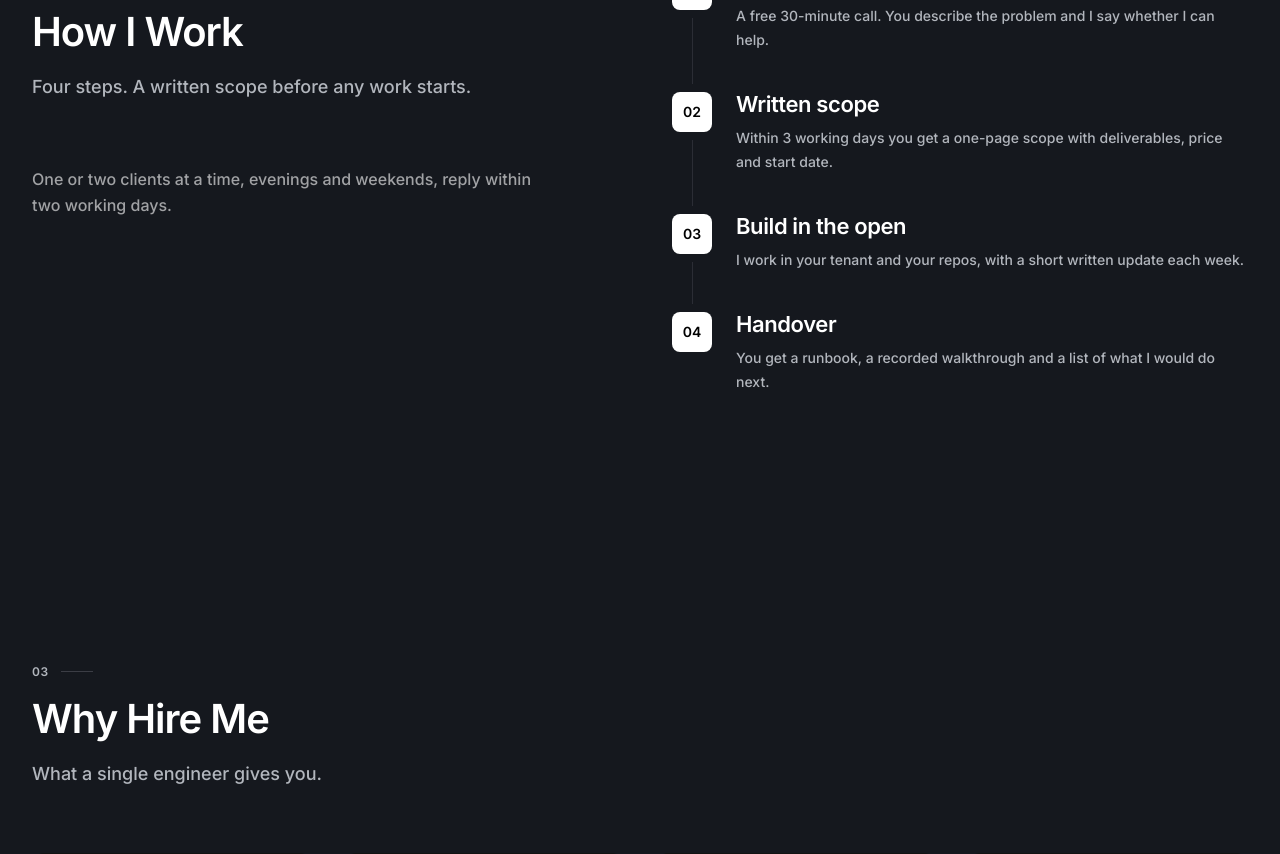
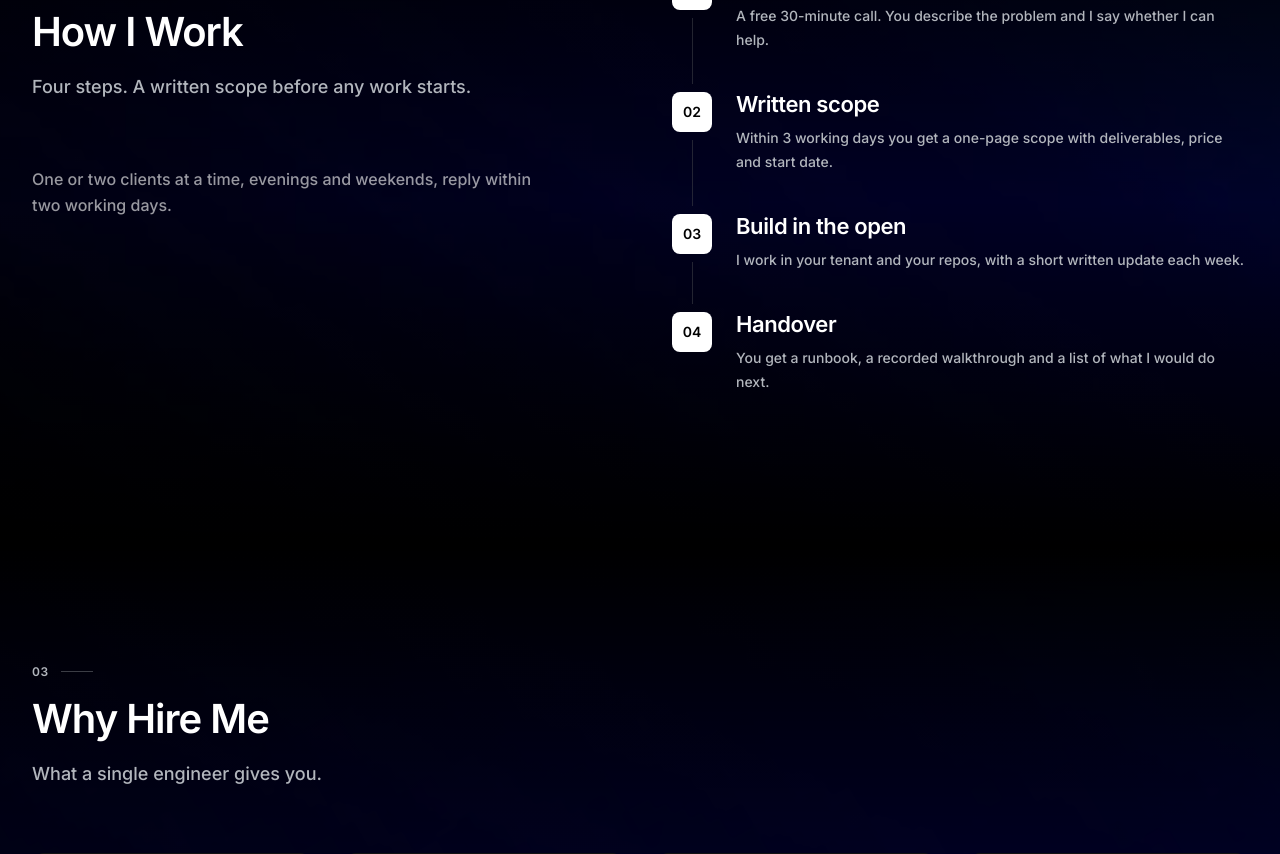
Before and after one commit to raphasouthall/website, a SvelteKit app in the folder it-website/: page / in a window 1280 px wide. Shown: the part 1933-2787 px from the top of the page. Built offline with nearby package versions, Linux system fonts and the light colour scheme.

Commit message:
Rotated hero image as background on every section with top/bottom fade

```diff
--- /dev/null
+++ b/it-website/src/lib/components/ui/SectionBg.svelte
@@ -0,0 +1,18 @@
+<script lang="ts">
+	interface Props {
+		rotate?: number;
+		scale?: number;
+		opacity?: number;
+		flip?: boolean;
+	}
+	let { rotate = 0, scale = 1.4, opacity = 0.8, flip = false }: Props = $props();
+</script>
+
+<!-- Hero image reused per section with its own rotation and zoom, faded top and bottom to the canvas -->
+<div class="absolute inset-0 overflow-hidden pointer-events-none" aria-hidden="true">
+	<div
+		class="absolute inset-[-25%] bg-cover bg-center"
+		style="background-image: url('/hero-bg.jpg'); opacity: {opacity}; transform: rotate({rotate}deg) scale({scale}) scaleX({flip ? -1 : 1});"
+	></div>
+	<div class="absolute inset-0 bg-gradient-to-b from-black via-black/30 to-black"></div>
+</div>
--- a/it-website/src/routes/+page.svelte
+++ b/it-website/src/routes/+page.svelte
@@ -3,6 +3,7 @@
 	import ServiceCard from '$lib/components/ui/ServiceCard.svelte';
 	import ProcessStep from '$lib/components/ui/ProcessStep.svelte';
 	import CaseStudyCard from '$lib/components/ui/CaseStudyCard.svelte';
+	import SectionBg from '$lib/components/ui/SectionBg.svelte';
 	import { services } from '$lib/data/services';
 	import { processSteps } from '$lib/data/process';
 	import { caseStudies } from '$lib/data/caseStudies';
@@ -177,8 +178,9 @@
 <!-- ═══════════════════════════════════════════════════════════════
      SERVICES
      ═══════════════════════════════════════════════════════════════ -->
-<section id="services" class="py-20 md:py-28 bg-base-100">
-	<div class="max-w-7xl mx-auto px-4 md:px-8">
+<section id="services" class="relative py-20 md:py-28 bg-base-100">
+	<SectionBg rotate={180} scale={1.5} opacity={0.8} />
+	<div class="relative max-w-7xl mx-auto px-4 md:px-8">
 		<div use:revealOnScroll>
 			<SectionHeader
 				number="01"
@@ -200,8 +202,9 @@
 <!-- ═══════════════════════════════════════════════════════════════
      PROCESS
      ═══════════════════════════════════════════════════════════════ -->
-<section id="process" class="py-20 md:py-28 bg-base-200">
-	<div class="max-w-7xl mx-auto px-4 md:px-8">
+<section id="process" class="relative py-20 md:py-28 bg-base-100">
+	<SectionBg rotate={90} scale={1.8} opacity={0.8} flip />
+	<div class="relative max-w-7xl mx-auto px-4 md:px-8">
 		<div class="grid grid-cols-1 lg:grid-cols-2 gap-16">
 			<div use:revealOnScroll>
 				<SectionHeader
@@ -228,8 +231,9 @@
 <!-- ═══════════════════════════════════════════════════════════════
      WHY SOLIDPLUS
      ═══════════════════════════════════════════════════════════════ -->
-<section class="py-20 md:py-28 bg-base-200">
-	<div class="max-w-7xl mx-auto px-4 md:px-8">
+<section class="relative py-20 md:py-28 bg-base-100">
+	<SectionBg rotate={-30} scale={2.2} opacity={0.8} />
+	<div class="relative max-w-7xl mx-auto px-4 md:px-8">
 		<div use:revealOnScroll>
 			<SectionHeader
 				number="03"
@@ -259,8 +263,9 @@
 <!-- ═══════════════════════════════════════════════════════════════
      CASE STUDIES
      ═══════════════════════════════════════════════════════════════ -->
-<section id="results" class="py-20 md:py-28 bg-base-100">
-	<div class="max-w-7xl mx-auto px-4 md:px-8">
+<section id="results" class="relative py-20 md:py-28 bg-base-100">
+	<SectionBg rotate={270} scale={1.6} opacity={0.8} flip />
+	<div class="relative max-w-7xl mx-auto px-4 md:px-8">
 		<div use:revealOnScroll>
 			<SectionHeader
 				number="04"
@@ -282,8 +287,9 @@
 <!-- ═══════════════════════════════════════════════════════════════
      ABOUT / FOUNDER
      ═══════════════════════════════════════════════════════════════ -->
-<section id="about" class="py-20 md:py-28 bg-base-200">
-	<div class="max-w-7xl mx-auto px-4 md:px-8">
+<section id="about" class="relative py-20 md:py-28 bg-base-100">
+	<SectionBg rotate={45} scale={2} opacity={0.8} />
+	<div class="relative max-w-7xl mx-auto px-4 md:px-8">
 		<div class="grid grid-cols-1 lg:grid-cols-2 gap-16 items-start">
 			<div use:revealOnScroll>
 				<SectionHeader
@@ -340,8 +346,9 @@
 <!-- ═══════════════════════════════════════════════════════════════
      FAQ
      ═══════════════════════════════════════════════════════════════ -->
-<section class="py-20 md:py-28 bg-base-100">
-	<div class="max-w-3xl mx-auto px-4 md:px-8">
+<section class="relative py-20 md:py-28 bg-base-100">
+	<SectionBg rotate={210} scale={1.7} opacity={0.8} flip />
+	<div class="relative max-w-3xl mx-auto px-4 md:px-8">
 		<div use:revealOnScroll>
 			<SectionHeader
 				number="06"
@@ -411,8 +418,9 @@
 <!-- ═══════════════════════════════════════════════════════════════
      CONTACT
      ═══════════════════════════════════════════════════════════════ -->
-<section id="contact" class="py-20 md:py-28 bg-neutral text-neutral-content">
-	<div class="max-w-7xl mx-auto px-4 md:px-8">
+<section id="contact" class="relative py-20 md:py-28 bg-base-100 text-base-content">
+	<SectionBg rotate={0} scale={1.3} opacity={0.8} flip />
+	<div class="relative max-w-7xl mx-auto px-4 md:px-8">
 		<div class="grid grid-cols-1 lg:grid-cols-2 gap-16">
 			<div use:revealOnScroll>
 				<SectionHeader
```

• [Task brief] Where does the string "components" appear in the records above? Show every line that holds it.

• [Reply to the task]
+++ b/it-website/src/lib/components/ui/SectionBg.svelte
 	import ServiceCard from '$lib/components/ui/ServiceCard.svelte';
 	import ProcessStep from '$lib/components/ui/ProcessStep.svelte';
 	import CaseStudyCard from '$lib/components/ui/CaseStudyCard.svelte';
+	import SectionBg from '$lib/components/ui/SectionBg.svelte';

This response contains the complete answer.